Athreya concedes that the African market for used U.S. clothing is not the only reason African workers have lost jobs. ABC News has spoken to various sources who point out that Africa also lags in production techniques and suffers from lack of infrastructure, job training and from corruption that undermines efficiency. But, added Athreya, "There is no question that the secondhand clothing market has had a significant impact on domestic African clothing production. The tailors, the small producers have been put out of business. Those were good jobs for Africans and there are no jobs taking their place.

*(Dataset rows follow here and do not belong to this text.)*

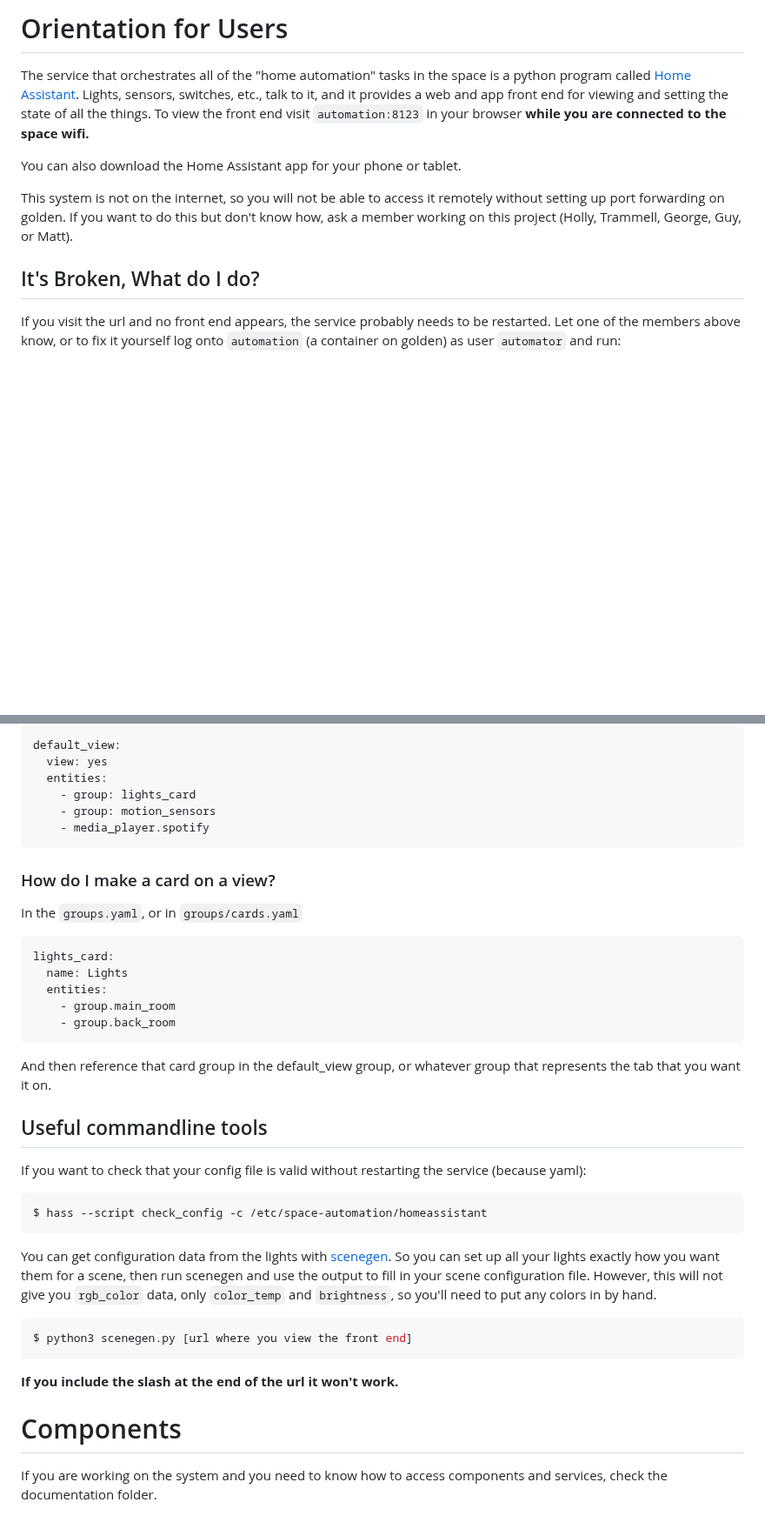
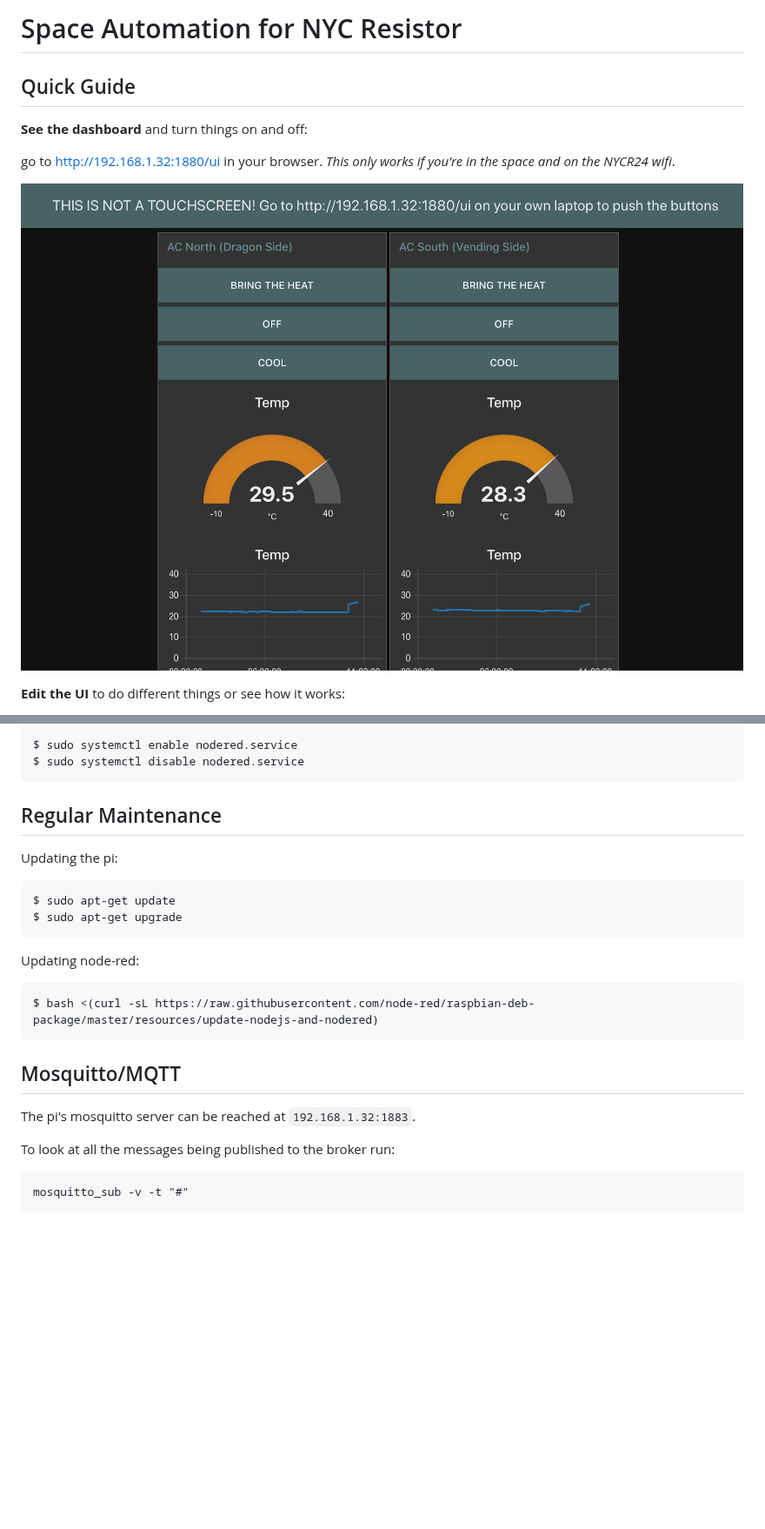
Before and after one commit to nycresistor/space-automation, a Markdown page: README.md, 2 parts joined by grey strips. Shown at 87% size. GitHub-like rendering; pictures changed too: media/ui_dashboard.png (added); blank space fills up the shorter version.

````diff
--- a/README.md
+++ b/README.md
@@ -1,12 +1,12 @@
-# Orientation for Users
+# Space Automation for NYC Resistor
 
-The service that orchestrates all of the "home automation" tasks in the space is a python program called [Home Assistant](https://home-assistant.io/).  Lights, sensors, switches, etc., talk to it, and it provides a web and app front end for viewing and setting the state of all the things.  To view the front end visit `automation:8123` in your browser **while you are connected to the space wifi.**
+## Quick Guide
 
-You can also download the Home Assistant app for your phone or tablet.
+**See the dashboard** and turn things on and off:
 
-This system is not on the internet, so you will not be able to access it remotely without setting up port forwarding on golden.  If you want to do this but don't know how, ask a member working on this project (Holly, Trammell, George, Guy, or Matt).
+go to [http://192.168.1.32:1880/ui](http://192.168.1.32:1880/ui) in your browser.  _This only works if you're in the space and on the NYCR24 wifi_.
 
-## It's Broken, What do I do?
+![Dashboard](media/ui_dashboard.png)
 
-If you visit the url and no front end appears, the service probably needs to be restarted.  Let one of the members above know, or to fix it yourself log onto `automation` (a container on golden) as user `automator` and run:
+**Edit the UI** to do different things or see how it works:
 
@@ -50,43 +51,30 @@ The main page of the Home Assistant app and webview is called the `default_view`
 
-```yaml
-default_view:
-  view: yes
-  entities:
-    - group: lights_card
-    - group: motion_sensors
-    - media_player.spotify
+```
+$ sudo systemctl enable nodered.service
+$ sudo systemctl disable nodered.service
 ```
 
-### How do I make a card on a view?
+## Regular Maintenance
 
-In the `groups.yaml`, or in `groups/cards.yaml`
+Updating the pi:
 
-```yaml
-lights_card:
-  name: Lights
-  entities:
-    - group.main_room
-    - group.back_room
+```
+$ sudo apt-get update
+$ sudo apt-get upgrade
 ```
 
-And then reference that card group in the default_view group, or whatever group that represents the tab that you want it on.
+Updating node-red:
 
-
-## Useful commandline tools
-
-If you want to check that your config file is valid without restarting the service (because yaml):
-
-```bash
-$ hass --script check_config -c /etc/space-automation/homeassistant
+```
+$ bash <(curl -sL https://raw.githubusercontent.com/node-red/raspbian-deb-package/master/resources/update-nodejs-and-nodered)
 ```
 
-You can get configuration data from the lights with [scenegen](https://github.com/home-assistant/scenegen). So you can set up all your lights exactly how you want them for a scene, then run scenegen and use the output to fill in your scene configuration file.  However, this will not give you `rgb_color` data, only `color_temp` and `brightness`, so you'll need to put any colors in by hand.
+## Mosquitto/MQTT
 
-```bash
-$ python3 scenegen.py [url where you view the front end]
+The pi's mosquitto server can be reached at `192.168.1.32:1883`.
+
+To look at all the messages being published to the broker run:
+
 ```
-**If you include the slash at the end of the url it won't work.**
-
-# Components
-
-If you are working on the system and you need to know how to access components and services, check the documentation folder.
+mosquitto_sub -v -t "#"
+```
````
Also changed, not shown: other parts of README.md (+27 -26 lines), media/node_pallette.png (added), media/schematic.jpg (added), 11 other files.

This is a trade that feeds on the poor rather than benefits the poor."
And if Africans can't keep their factories open in order to make clothes, they can't make clothes to export to the United States, thus they continue to suffer economically.

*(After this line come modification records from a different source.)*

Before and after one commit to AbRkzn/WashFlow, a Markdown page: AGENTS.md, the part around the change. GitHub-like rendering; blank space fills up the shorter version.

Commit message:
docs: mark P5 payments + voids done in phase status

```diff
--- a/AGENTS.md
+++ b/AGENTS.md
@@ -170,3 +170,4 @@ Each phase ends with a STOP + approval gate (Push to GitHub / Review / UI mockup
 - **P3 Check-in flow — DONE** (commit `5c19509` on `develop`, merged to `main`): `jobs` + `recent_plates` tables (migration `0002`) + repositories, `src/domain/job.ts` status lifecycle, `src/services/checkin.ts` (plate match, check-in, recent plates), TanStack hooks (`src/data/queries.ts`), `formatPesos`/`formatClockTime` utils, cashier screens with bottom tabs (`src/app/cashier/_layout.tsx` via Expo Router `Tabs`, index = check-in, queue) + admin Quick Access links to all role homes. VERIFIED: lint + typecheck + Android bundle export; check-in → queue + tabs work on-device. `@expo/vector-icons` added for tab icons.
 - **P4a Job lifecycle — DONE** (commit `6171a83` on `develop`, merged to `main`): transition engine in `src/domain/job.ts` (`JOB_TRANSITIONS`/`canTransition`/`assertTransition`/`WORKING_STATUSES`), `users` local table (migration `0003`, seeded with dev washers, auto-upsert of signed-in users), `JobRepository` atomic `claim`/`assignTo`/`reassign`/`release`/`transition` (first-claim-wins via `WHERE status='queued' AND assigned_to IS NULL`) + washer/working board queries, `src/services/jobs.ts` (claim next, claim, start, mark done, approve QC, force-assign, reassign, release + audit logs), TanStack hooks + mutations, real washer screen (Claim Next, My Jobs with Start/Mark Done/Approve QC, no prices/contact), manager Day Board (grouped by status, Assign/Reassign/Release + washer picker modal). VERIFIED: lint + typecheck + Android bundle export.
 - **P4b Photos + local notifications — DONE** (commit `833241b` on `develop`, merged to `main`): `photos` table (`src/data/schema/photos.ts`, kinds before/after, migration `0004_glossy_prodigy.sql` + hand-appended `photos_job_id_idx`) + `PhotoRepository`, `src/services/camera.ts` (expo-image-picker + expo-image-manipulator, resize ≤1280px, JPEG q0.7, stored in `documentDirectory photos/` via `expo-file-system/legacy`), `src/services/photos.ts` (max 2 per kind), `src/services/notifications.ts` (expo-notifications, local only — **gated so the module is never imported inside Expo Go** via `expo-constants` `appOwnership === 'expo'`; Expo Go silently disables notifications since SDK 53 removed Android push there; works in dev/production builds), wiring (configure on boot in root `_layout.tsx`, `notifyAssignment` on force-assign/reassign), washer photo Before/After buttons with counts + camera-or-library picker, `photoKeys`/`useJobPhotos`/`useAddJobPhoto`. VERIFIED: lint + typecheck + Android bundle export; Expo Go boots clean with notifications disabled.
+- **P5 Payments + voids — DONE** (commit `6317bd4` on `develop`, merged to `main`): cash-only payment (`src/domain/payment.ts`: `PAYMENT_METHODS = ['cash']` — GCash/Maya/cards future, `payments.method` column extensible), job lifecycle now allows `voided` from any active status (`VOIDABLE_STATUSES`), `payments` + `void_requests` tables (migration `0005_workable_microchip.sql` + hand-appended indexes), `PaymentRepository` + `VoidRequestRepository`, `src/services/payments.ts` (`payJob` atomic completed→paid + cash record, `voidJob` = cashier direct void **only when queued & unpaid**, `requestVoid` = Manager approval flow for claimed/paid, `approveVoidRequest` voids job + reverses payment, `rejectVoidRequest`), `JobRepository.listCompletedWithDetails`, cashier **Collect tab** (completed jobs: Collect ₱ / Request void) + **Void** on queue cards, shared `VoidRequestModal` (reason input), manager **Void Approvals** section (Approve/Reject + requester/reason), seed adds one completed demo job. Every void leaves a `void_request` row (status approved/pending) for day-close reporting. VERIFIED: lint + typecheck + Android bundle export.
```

Neil Kearney, general secretary of the Brussels based International Textile, Garment and Leather Workers Federation says the practice is exploitative, "It is neo colonialism in its purest form. It's exporting poverty to Africa, a continent that is already exceedingly poor."
This state of affairs upsets AnnMarie Resnick, a woman we met in Manhattan while she was donating clothes, who told ABC News: "It stinks. I don't like it, but I would still give. There are a lot of people who are going to constantly profit, because this is probably happening with really nice people. With us -- and we profit too -- we get a tax deduction. If I knew how to send to Africa myself, I would."
Marc Kaplowictz, whom we also met while he was donating clothes in New York City, has mixed feelings: "And who ends up with the profit there? Big picture, obviously I would be against that. I am obviously the little guy in this process. I don't know. I don't think the answer is to have people stop donating."
The other view is that the donated clothing market is actually the American way, that your old clothing is used at every step to create new wealth and to help people who are less fortunate. First of all, charities like Goodwill Industries and The Salvation Army make clear on their Web sites that proceeds for charity and thrift shops, as well as from bulk sales to recyclers, go directly to support education, work and drug rehab programs for people who would otherwise suffer greatly. After all, isn't that the spirit in which you gave your clothes to begin with?
Brill, of the Secondary Recycled Textiles Association, told ABC News that it is a win-win situation. "It provides thousands of jobs here at home [in the U.S.] and it provides hundreds of thousands of jobs in Africa." And he added: "It also diverts waste material that would otherwise go to land fill. It goes to recycling, so it helps to protect the environment."
Both the Goodwill and the Salvation Army point out on their Web sites that much of the donated clothes are sold in their charity shops to raise money for a variety of good causes. But there is no mention of the fact that some donated items are sold overseas at a profit to private enterprises. One Goodwill source stressed that Americans should continue to donate their used clothing because U.S. charities need their cut of this market in order to help other Americans in need.
Most people we spoke with seemed to agree.
Lynn Novick, also donating in New York, told ABC News: "So someone's making money every time they are sold? At least they are not going in the garbage, and going totally to waste…I will continue donating."
And Valerie Adam, of Manhattan, said, "It is kinda the American way, isn't it.? Somebody discovered something and turned it into a business. I will continue donating. We Americans we collect so much. We accrue so much."
And here on the streets of Ghana, Africans, for better or worse, end up buying a lot of what we give away.